While medications help many men with an enlarged prostate -- also called benign prostatic hyperplasia (BPH), however, they may not always be effective in relieving symptoms. The Next Step in Treating Enlarged Prostate is minimally invasive and surgical procedures. These are available to treat moderate-to-severe enlarged prostate symptoms that are bothersome. These procedures are also used if tests show that urinary function is seriously affected. Surgery is usually recommended in treating BPH-related complications, such as:
- Urinary retention (inability to urinate)
- Failure to respond to medical or minimally invasive treatment
- Blood in the urine that is not getting better
- Bladder stones
- Frequent urinary tract infections
- Kidney damage
When to get the surgery for enlarged prostate done’ is the question most seniors face. As you discuss the options, ask your doctor these five questions:
- Is there a good chance my condition will improve?
- How much will it improve?
- What are the chances of side effects from a treatment?
- How long will the effects last?
- Will I need to have this treatment repeated?

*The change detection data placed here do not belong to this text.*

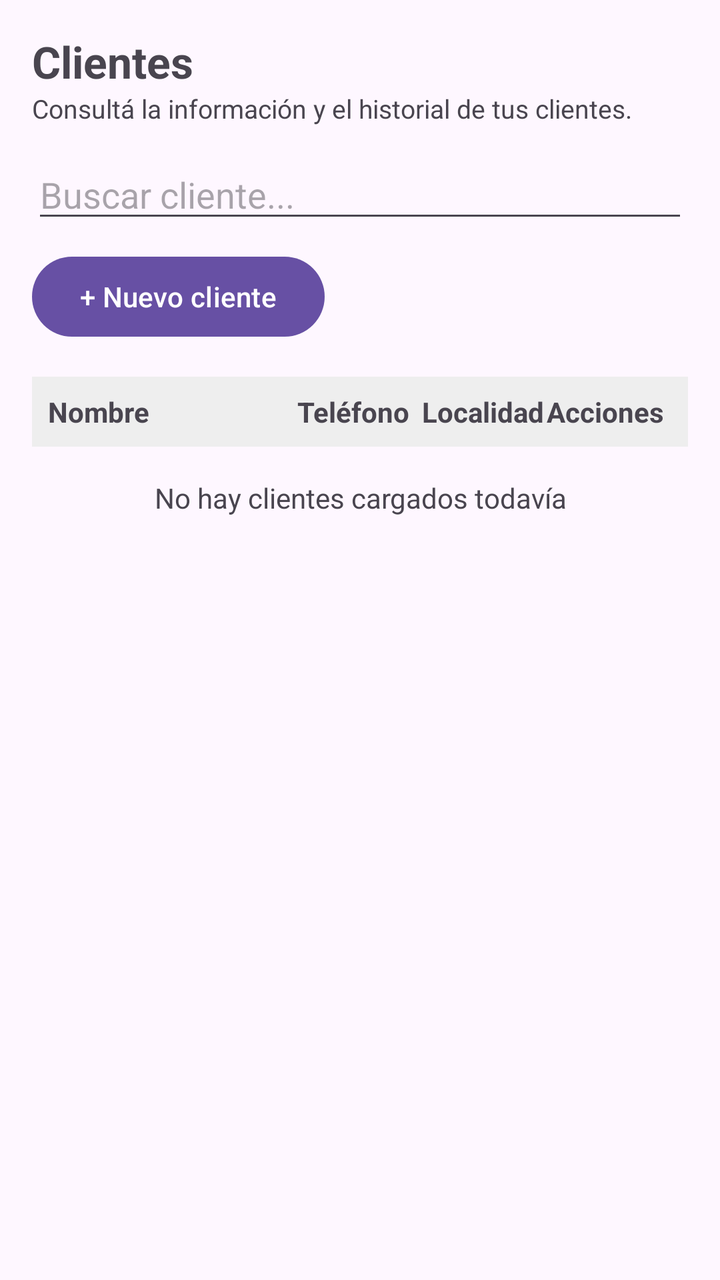
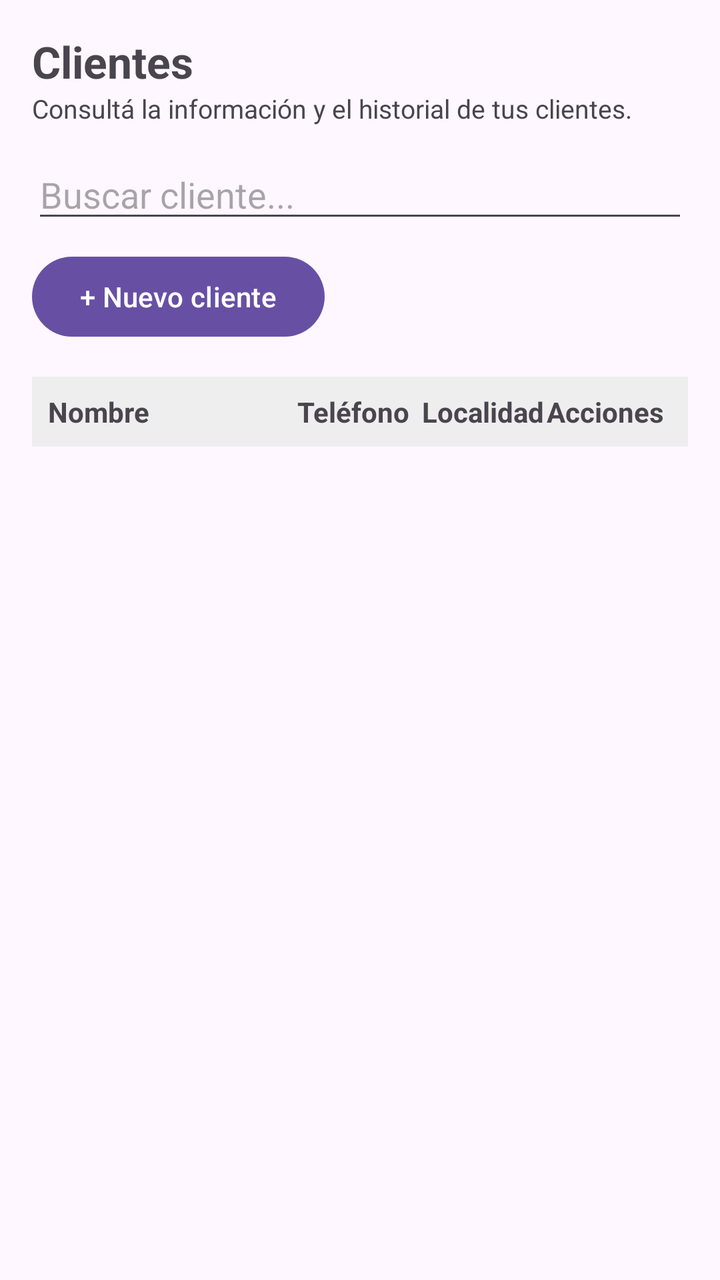

Screens rendered from an Android XML layout before and after an edit, with the pre-edit source and the edit as a unified diff.
<!-- AndroidManifest.xml: application theme Theme.Presupuestador -->
<!-- res/layout/fragment_clientes.xml -->
<?xml version="1.0" encoding="utf-8"?>
<LinearLayout xmlns:android="http://schemas.android.com/apk/res/android"
    android:layout_width="match_parent"
    android:layout_height="match_parent"
    android:orientation="vertical"
    android:padding="16dp">

    
    <TextView
        android:layout_width="wrap_content"
        android:layout_height="wrap_content"
        android:text="Clientes"
        android:textSize="22sp"
        android:textStyle="bold" />

    <TextView
        android:layout_width="wrap_content"
        android:layout_height="wrap_content"
        android:text="Consultá la información y el historial de tus clientes."
        android:textSize="13sp" />

    
    <EditText
        android:id="@+id/etBuscarCliente"
        android:layout_width="match_parent"
        android:layout_height="wrap_content"
        android:layout_marginTop="12dp"
        android:hint="Buscar cliente..."
        android:inputType="text"
        android:singleLine="true" />

    
    <Button
        android:id="@+id/btnNuevoCliente"
        android:layout_width="wrap_content"
        android:layout_height="wrap_content"
        android:layout_marginTop="8dp"
        android:text="+ Nuevo cliente" />

    
    <LinearLayout
        android:layout_width="match_parent"
        android:layout_height="wrap_content"
        android:layout_marginTop="16dp"
        android:orientation="horizontal"
        android:background="#EEEEEE"
        android:padding="8dp">

        <TextView
            android:layout_width="0dp"
            android:layout_height="wrap_content"
            android:layout_weight="2"
            android:text="Nombre"
            android:textStyle="bold" />

        <TextView
            android:layout_width="0dp"
            android:layout_height="wrap_content"
            android:layout_weight="1"
            android:text="Teléfono"
            android:textStyle="bold" />

        <TextView
            android:layout_width="0dp"
            android:layout_height="wrap_content"
            android:layout_weight="1"
            android:text="Localidad"
            android:textStyle="bold" />

        <TextView
            android:layout_width="0dp"
            android:layout_height="wrap_content"
            android:layout_weight="1"
            android:text="Acciones"
            android:textStyle="bold" />
    </LinearLayout>

    
    <TextView
        android:id="@+id/txtSinDatosClientes"
        android:layout_width="match_parent"
        android:layout_height="wrap_content"
        android:layout_marginTop="16dp"
        android:gravity="center"
        android:text="No hay clientes cargados todavía"
        android:textSize="14sp" />

</LinearLayout>
<!-- resources referenced by this layout -->
<resources>
  <style name="Theme.Presupuestador" parent="Base.Theme.Presupuestador" />
  <style name="Base.Theme.Presupuestador" parent="Theme.Material3.DayNight.NoActionBar">
          
          
      </style>
</resources>

<!-- the commit's change to res/layout/fragment_clientes.xml (unified diff, before → after) -->
@@ -76,13 +76,11 @@
     </LinearLayout>
 
     
-    <TextView
-        android:id="@+id/txtSinDatosClientes"
+    <androidx.recyclerview.widget.RecyclerView
+        android:id="@+id/recyclerClientes"
         android:layout_width="match_parent"
-        android:layout_height="wrap_content"
-        android:layout_marginTop="16dp"
-        android:gravity="center"
-        android:text="No hay clientes cargados todavía"
-        android:textSize="14sp" />
+        android:layout_height="0dp"
+        android:layout_weight="1"
+        android:layout_marginTop="8dp" />
 
 </LinearLayout>
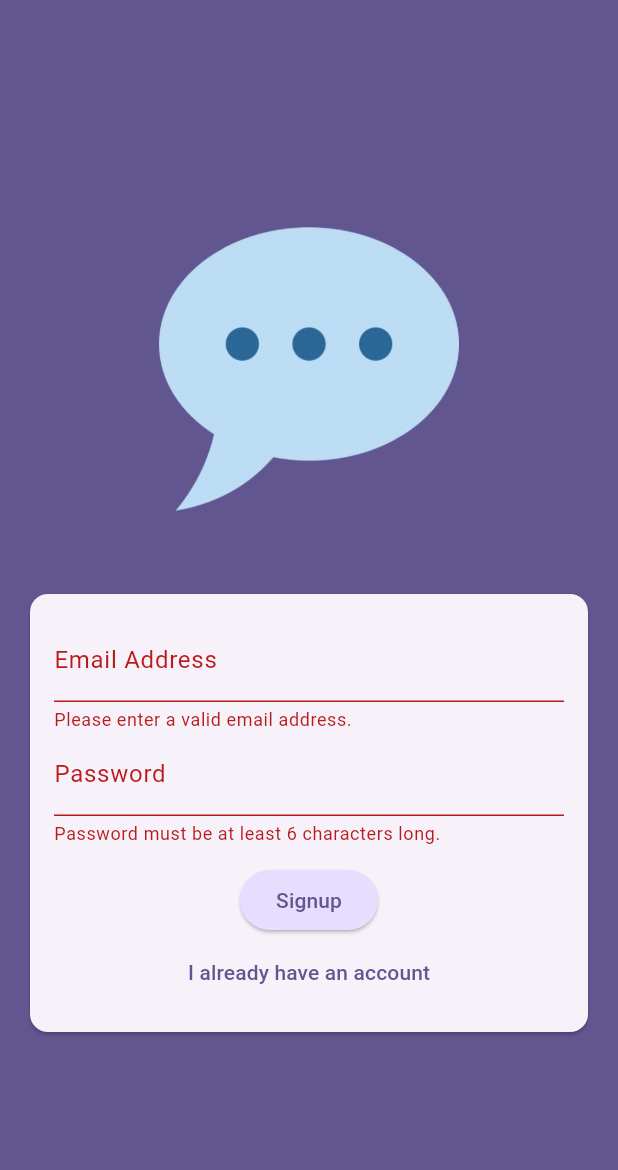
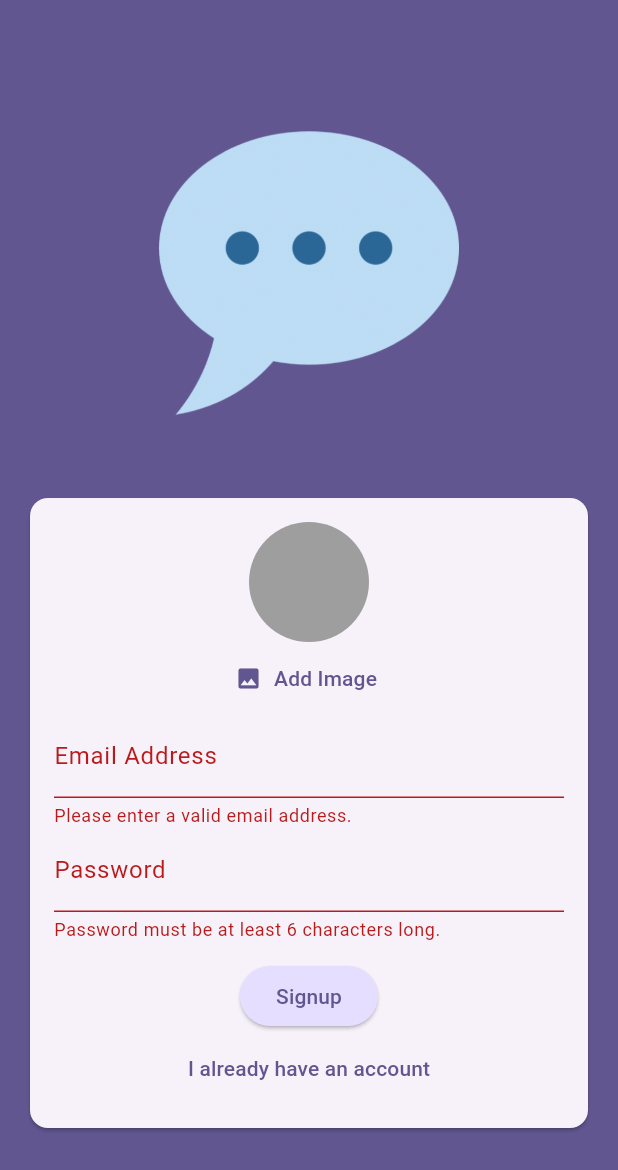
Before and after one commit to tnKiness/flutter_chat_app, a Flutter app: the screen it shows after launch, after a tap on "Login", after a tap on "Create an account", on a phone screen of 412 x 824 dp. Shown: the top 1170 px of the screen. Run offline on Flutter 3.47's test engine with Material 3 defaults, Android fonts, the phone set to English and light mode, and no system bars; our stand-ins replace firebase_auth, firebase_core, image_picker; accounts and stored records are empty.

Commit message:
add image picker

```diff
--- a/lib/presentation_layered/auth/auth_screen.dart
+++ b/lib/presentation_layered/auth/auth_screen.dart
@@ -1,4 +1,6 @@
 // lib/presentation/screens/auth_screen.dart
+import 'dart:io';
+import 'package:chat_app/presentation_layered/auth/image_picker.dart';
 import 'package:flutter/material.dart';
 import 'package:chat_app/business_layered/auth/auth_controller.dart';
 
@@ -16,10 +18,14 @@ class _AuthScreenState extends State<AuthScreen> {
   var _isLogin = true;
   var _enteredEmail = '';
   var _enteredPassword = '';
+  File? _selectedImage;
 
   void _submit() async {
     final isValid = _form.currentState!.validate();
-    if (!isValid) return;
+    if (!isValid || !_isLogin && _selectedImage == null) {
+      return;
+    }
+
     _form.currentState!.save();
 
     await _authController.submitAuth(
@@ -57,6 +63,12 @@ class _AuthScreenState extends State<AuthScreen> {
                       child: Column(
                         mainAxisSize: MainAxisSize.min,
                         children: [
+                          if (!_isLogin)
+                            UserImagePicker(
+                              onPickImage: (pickedIage) {
+                                _selectedImage = pickedIage;
+                              },
+                            ),
                           TextFormField(
                             decoration: const InputDecoration(
                               labelText: 'Email Address',
--- /dev/null
+++ b/lib/presentation_layered/auth/image_picker.dart
@@ -0,0 +1,59 @@
+import 'dart:io';
+
+import 'package:flutter/material.dart';
+import 'package:image_picker/image_picker.dart';
+
+class UserImagePicker extends StatefulWidget {
+  const UserImagePicker({super.key, required this.onPickImage});
+
+  final void Function(File pickedImage) onPickImage;
+
+  @override
+  State<UserImagePicker> createState() {
+    return _UserImagePickerState();
+  }
+}
+
+class _UserImagePickerState extends State<UserImagePicker> {
+  File? _pickedImageFile;
+
+  void _pickImage() async {
+    final pickedImage = await ImagePicker().pickImage(
+      source: ImageSource.camera,
+      imageQuality: 50,
+      maxWidth: 150,
+    );
+
+    if (pickedImage == null) {
+      return;
+    }
+
+    setState(() {
+      _pickedImageFile = File(pickedImage.path);
+    });
+
+    widget.onPickImage(_pickedImageFile!);
+  }
+
+  @override
+  Widget build(BuildContext context) {
+    return Column(
+      children: [
+        CircleAvatar(
+          radius: 40,
+          backgroundColor: Colors.grey,
+          foregroundImage:
+              _pickedImageFile != null ? FileImage(_pickedImageFile!) : null,
+        ),
+        TextButton.icon(
+          onPressed: _pickImage,
+          icon: const Icon(Icons.image),
+          label: Text(
+            'Add Image',
+            style: TextStyle(color: Theme.of(context).colorScheme.primary),
+          ),
+        ),
+      ],
+    );
+  }
+}
--- a/pubspec.yaml
+++ b/pubspec.yaml
@@ -36,6 +36,8 @@ dependencies:
   cupertino_icons: ^1.0.8
   firebase_core: ^3.13.0
   firebase_auth: ^5.5.3
+  cloud_firestore: ^5.6.7
+  image_picker: ^1.0.4
 
 dev_dependencies:
   flutter_test:
```
Also changed, not shown: lib/presentation_layered/splash/splash_screen.dart (added, +13 -0 lines), pubspec.lock, 6 other files.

Longer Delays Could Double Risk
While delaying surgery for up to six months was not associated with an increased risk of recurrence, delaying treatment longer appeared to more than double the recurrence risk. This doesn't necessarily mean that all low-risk prostate cancer patients who wait longer than six months to get treated have a worse prognosis than those treated earlier.
Choose Treatment, Doctor Carefully
The study should reassure prostate cancer patients that they can take their time to choose the best treatment for them, but that should not take more than six months. Dr. Anupam Bhargava advises that it is not right to wait longer for the treatment unless the patient is older and decides not to get treated at all. Patients absolutely should take the time to fully understand the different treatment options and the side effects associated with those treatments. Another important consideration is the experience of the treating surgeon or radiologist.